Microsoft has released a consumer preview of Windows 8 late last month, it is a free download and anyone can try out a free evaluation copy. Trying a preview copy of a brand new operating system is always temnpting but at the same time, you want to make sure that your existing Windows system is not disturbed.
There are two ways you can can use Windows 8 consumer preview right now.
- Download this tiny executable file, connect your computer to the Internet and download Windows 8 consumer preview setup. This will take care of the upgrade from Windows 7 to Windows 8 on its own, without you having to manually create a bootable installer of Windows 8.
- A much better option is to download an ISO image of Windows 8 consumer preview, create a bootable USB drive and dual boot Windows 8 alongside your existing operating system. Regardless of whether you are using Windows XP, Windows Vista or Windows 7, the dual boot option is recommended as this won’t hamper your existing system in any way.
If you wan’t to take the second route, here is a step by step guide:
How To Install Windows 8 Consumer Preview Along Side An Existing Windows 7 or Windows XP Installation
1. Before proceeding, please check our earlier guide – minimum system requirements required for running Windows 8 consumer preview. This is important because if your computer is fairly old and does not have enough RAM memory, there is no point in upgrading to a new operating system which demands more system resources.
2. Download Windows 8 consumer preview ISO image. If your internet connection is slow and often disconnects, I would recommend downloading the ISO file using a torrent client.
3. Now that you have checked your computer’s hardware configuration and downloaded the Windows 8 consumer preview ISO image, we are ready to create a dual boot setup for running Windows 8, Windows 7 or any older version of Windows (e.g Windows XP, Windows Vista) without having to perform a complete system format.
Note: If you want to take a sneak peek into Windows 8 without installing it on your computer, it is recommended to install Windows 8 on a virtual drive, test it and then install it as a regular operating system.
4. Click on “Start”, type “Disk management” in Windows 7 search box and click “Create and format hard disk partitions. [example]
5. In the Windows disk management console, choose a secondary partition where you would like to install Windows 8 consumer preview. Remember that you have to choose a partition which is at least 16v GB in size because Windows 8 consumer preview requires at least 16 GB of space to store all the system files.
I would suggest choosing a non system partition with at least 20 or 25 Gb of storage, the more the better, of course.
In the above example case, I have chosen the D drive for installing Windows 8, as Windows 7 is installed on the C drive. The size of my D volume is 30 GB, so what I will do is shrink this volume and squeeze out 20 GB space to create a new volume, where Windows 8 will be installed.

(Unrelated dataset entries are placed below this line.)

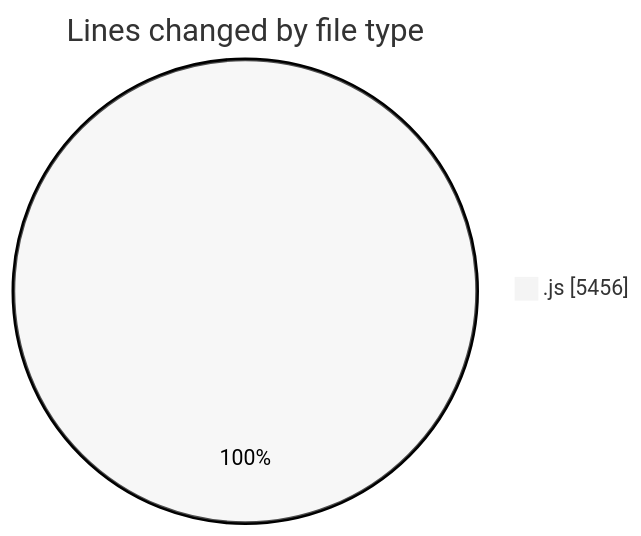
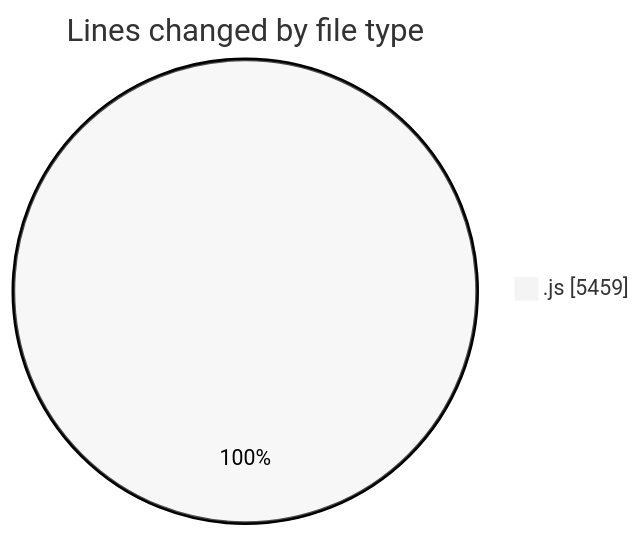
The first of 2 diagrams in 2025-09-04/nxtqube_webapp/README.md (nxtqubesakshisongat/code-tracking), drawn with Mermaid (neutral theme) before and after one commit. The commit also changed other lines of this file and 1 other file, not shown here.

````diff
--- a/2025-09-04/nxtqube_webapp/README.md
+++ b/2025-09-04/nxtqube_webapp/README.md
@@ -20,5 +20,5 @@
 ```mermaid
 pie showData
 title Lines changed by file type
-".js" : 5456
+".js" : 5459
 ```
````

6. To do this, right click the non system partition, choose “Shrink volume” and enter the amount of space (MB) you want to shrink. [example]

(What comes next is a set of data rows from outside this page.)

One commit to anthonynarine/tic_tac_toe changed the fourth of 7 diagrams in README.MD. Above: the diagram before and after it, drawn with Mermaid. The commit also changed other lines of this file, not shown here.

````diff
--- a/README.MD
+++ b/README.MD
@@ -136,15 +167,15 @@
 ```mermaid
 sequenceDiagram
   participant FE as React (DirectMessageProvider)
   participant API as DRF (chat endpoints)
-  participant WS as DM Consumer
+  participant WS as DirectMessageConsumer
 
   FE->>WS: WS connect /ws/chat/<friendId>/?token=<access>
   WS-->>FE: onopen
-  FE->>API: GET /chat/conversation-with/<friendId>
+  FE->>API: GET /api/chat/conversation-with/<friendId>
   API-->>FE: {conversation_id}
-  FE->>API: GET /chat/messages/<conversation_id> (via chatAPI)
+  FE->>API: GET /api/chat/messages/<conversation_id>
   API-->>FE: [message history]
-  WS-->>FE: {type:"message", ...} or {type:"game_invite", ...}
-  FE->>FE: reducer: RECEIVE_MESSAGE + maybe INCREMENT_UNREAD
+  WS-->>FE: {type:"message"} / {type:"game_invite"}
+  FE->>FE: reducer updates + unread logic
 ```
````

7. Once you have squeezed out space from the secondary partition, you will see a new unallocated partition in the disk management console. Right click and choose “New simple volume”.

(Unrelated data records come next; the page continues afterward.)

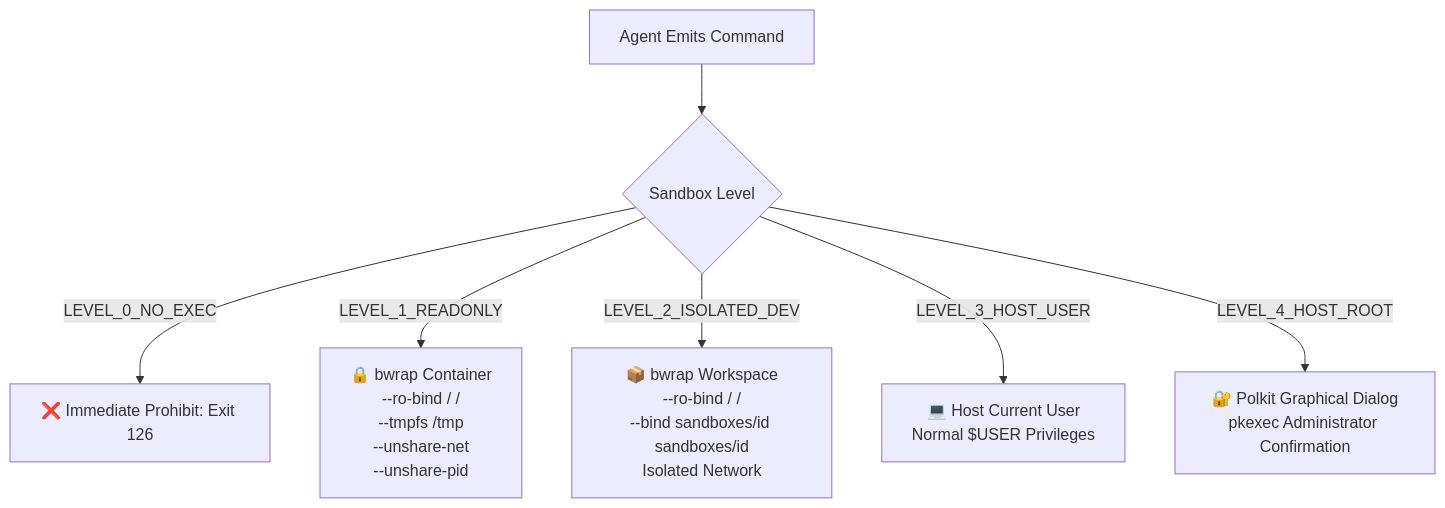
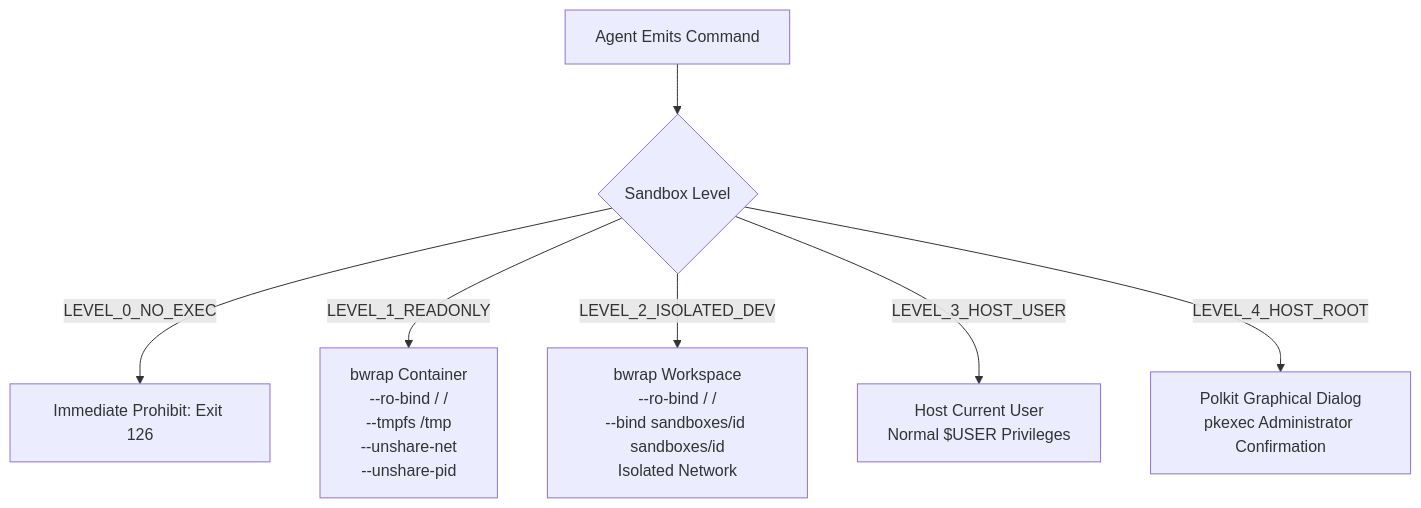
The second of 3 diagrams in src/data/help/architecture/sayri.md (Inled-Pulsar-OS/os.inled.es), drawn with Mermaid before and after one commit. The commit also changed other lines of this file and 5 other files, not shown here.

Commit message:
docs(sayri): exhaustive internal architecture specification, clean emoji-free controls, and fixed Mermaid modal canvas

````diff
--- a/src/data/help/architecture/sayri.md
+++ b/src/data/help/architecture/sayri.md
@@ -66,14 +98,14 @@
 ```mermaid
 flowchart TD
     Command[Agent Emits Command] --> LevelCheck{Sandbox Level}
     
-    LevelCheck -->|LEVEL_0_NO_EXEC| Block[❌ Immediate Prohibit: Exit 126]
+    LevelCheck -->|LEVEL_0_NO_EXEC| Block[Immediate Prohibit: Exit 126]
     
-    LevelCheck -->|LEVEL_1_READONLY| BwrapRO[🔒 bwrap Container<br/>--ro-bind / /<br/>--tmpfs /tmp<br/>--unshare-net<br/>--unshare-pid]
+    LevelCheck -->|LEVEL_1_READONLY| BwrapRO[bwrap Container<br/>--ro-bind / /<br/>--tmpfs /tmp<br/>--unshare-net<br/>--unshare-pid]
     
-    LevelCheck -->|LEVEL_2_ISOLATED_DEV| BwrapDev[📦 bwrap Workspace<br/>--ro-bind / /<br/>--bind sandboxes/id sandboxes/id<br/>Isolated Network]
+    LevelCheck -->|LEVEL_2_ISOLATED_DEV| BwrapDev[bwrap Workspace<br/>--ro-bind / /<br/>--bind sandboxes/id sandboxes/id<br/>Isolated Network]
     
-    LevelCheck -->|LEVEL_3_HOST_USER| HostUser[💻 Host Current User<br/>Normal $USER Privileges]
+    LevelCheck -->|LEVEL_3_HOST_USER| HostUser[Host Current User<br/>Normal $USER Privileges]
     
-    LevelCheck -->|LEVEL_4_HOST_ROOT| Polkit[🔐 Polkit Graphical Dialog<br/>pkexec Administrator Confirmation]
+    LevelCheck -->|LEVEL_4_HOST_ROOT| Polkit[Polkit Graphical Dialog<br/>pkexec Administrator Confirmation]
 ```
````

8. Follow the wizard, choose NTFS as the file system and perform a quick format of the unallocated space. Also remember to rename the volume as “Windows 8”, this will help you choose the correct partition in Windows 8 install screen.
9. Download the Windows 7 USB/DVD tool from Microsoft. It’s free and is certainly one of the easiest way to create a bootable Windows 8 USB or DVD.
8. Insert a USB drive (minimum 4GB in size) in your computer and use the Windows 7 USB download tool to create a Windows 8 bootable USB. For step by step example screenshots, click these links:    
9. Now that you have created the bootable USB or DVD, restart your computer. Go to the system BIOS (hold F2, F9, F10 whichever is applicable) and configure your computer to boot from the USB stick/DVD drive. You will have to configure your system’s boot device priority and choose USB or DVD as the “First priority” [ see example]
10. Restart your computer again and you should see the boot screen of Windows 8. Now follow the instructions of the boot wizard and do not forget to choose “Custom Windows installation” and select the partition you created in step 5.
Use the following product key, it is provided by Microsoft and will work until early 2013.
Here are the step by step screenshots of Windows 8 installation:
After using Windows 8 for some days, I am completely in love with it. It is true that unless you have installed Windows 8 consumer preview on a tablet or device that supports touch gestures, it is pretty much the same as Windows 7. But what makes Windows 8 stand out from Windows 7 is the Metro UI of apps and the brilliantly designed start screen. You can access all your emails, websites, social accounts, apps, games, files, folders and everything else from the start screen itself. The days of using dedicated applications for specific actions is indeed “counted” as Windows is all set to completely revamp the user experience with built in features in the operating system itself. I agree that as far as feature enhancements were expected, Windows 8 has not lived up to its expectations. But nonetheless, you will have a refreshing feeling after using the metro UI of Windows 8 consumer preview.
To get an idea how Metro apps in Windows 8 work, watch the following product demo of Windows 8 consumer preview: